[The data — start]

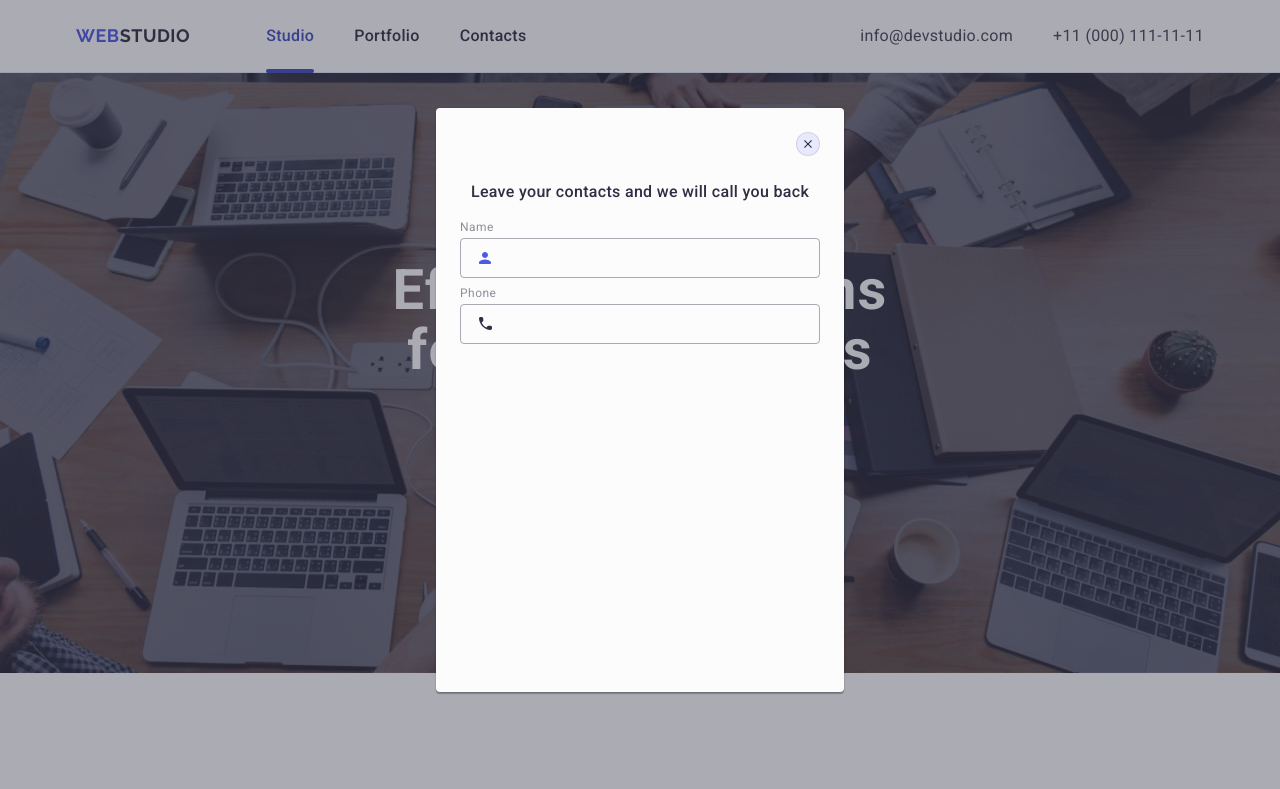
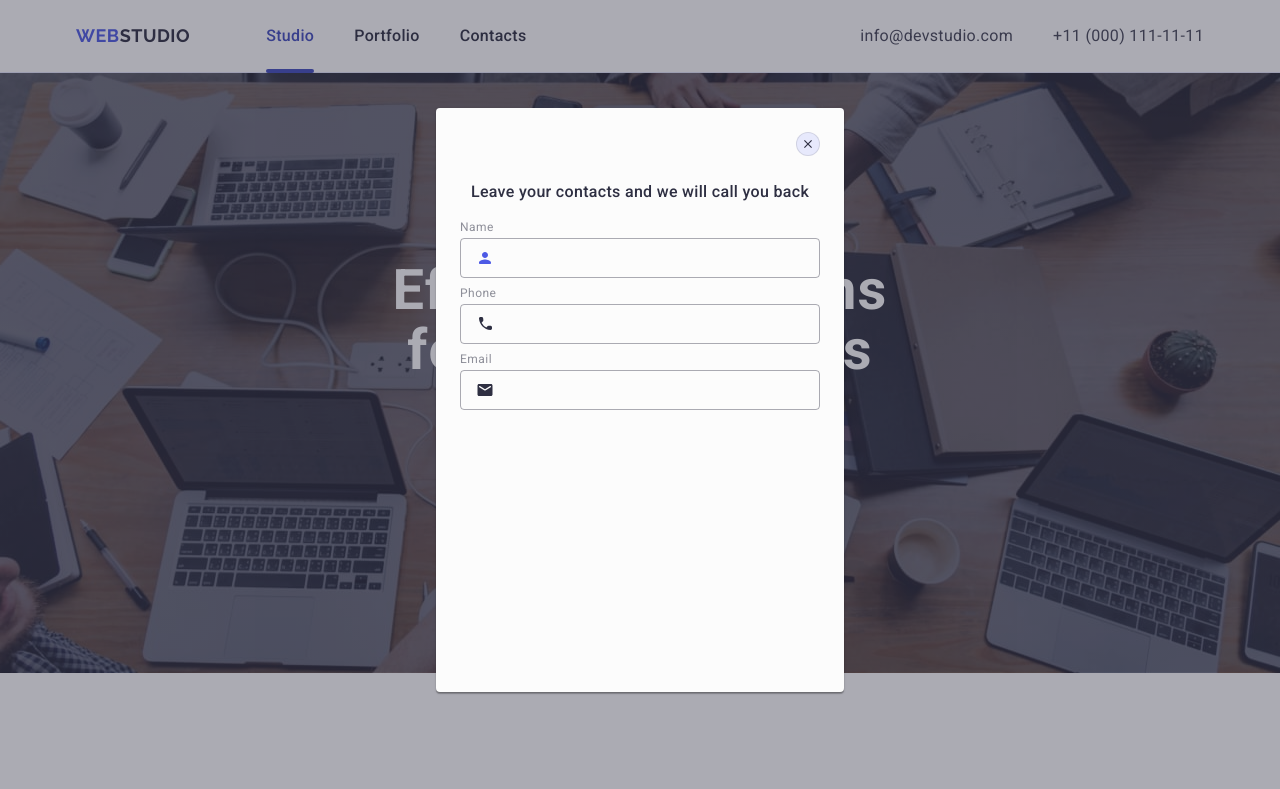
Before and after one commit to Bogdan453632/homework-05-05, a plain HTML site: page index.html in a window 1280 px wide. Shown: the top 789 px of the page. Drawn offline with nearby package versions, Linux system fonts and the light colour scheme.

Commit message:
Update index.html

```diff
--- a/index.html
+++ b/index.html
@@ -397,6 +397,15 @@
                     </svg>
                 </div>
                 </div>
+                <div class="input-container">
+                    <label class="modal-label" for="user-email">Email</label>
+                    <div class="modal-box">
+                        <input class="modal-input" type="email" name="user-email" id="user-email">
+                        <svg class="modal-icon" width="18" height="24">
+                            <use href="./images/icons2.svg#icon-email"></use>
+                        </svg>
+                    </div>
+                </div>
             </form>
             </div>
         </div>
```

[The data — finish]

▶ **Prompt**: Review the preceding data and report every line that includes the string "html".

▶ **Expected output**:
Before and after one commit to Bogdan453632/homework-05-05, a plain HTML site: page index.html in a window 1280 px wide. Shown: the top 789 px of the page. Drawn offline with nearby package versions, Linux system fonts and the light colour scheme.
Update index.html
--- a/index.html
+++ b/index.html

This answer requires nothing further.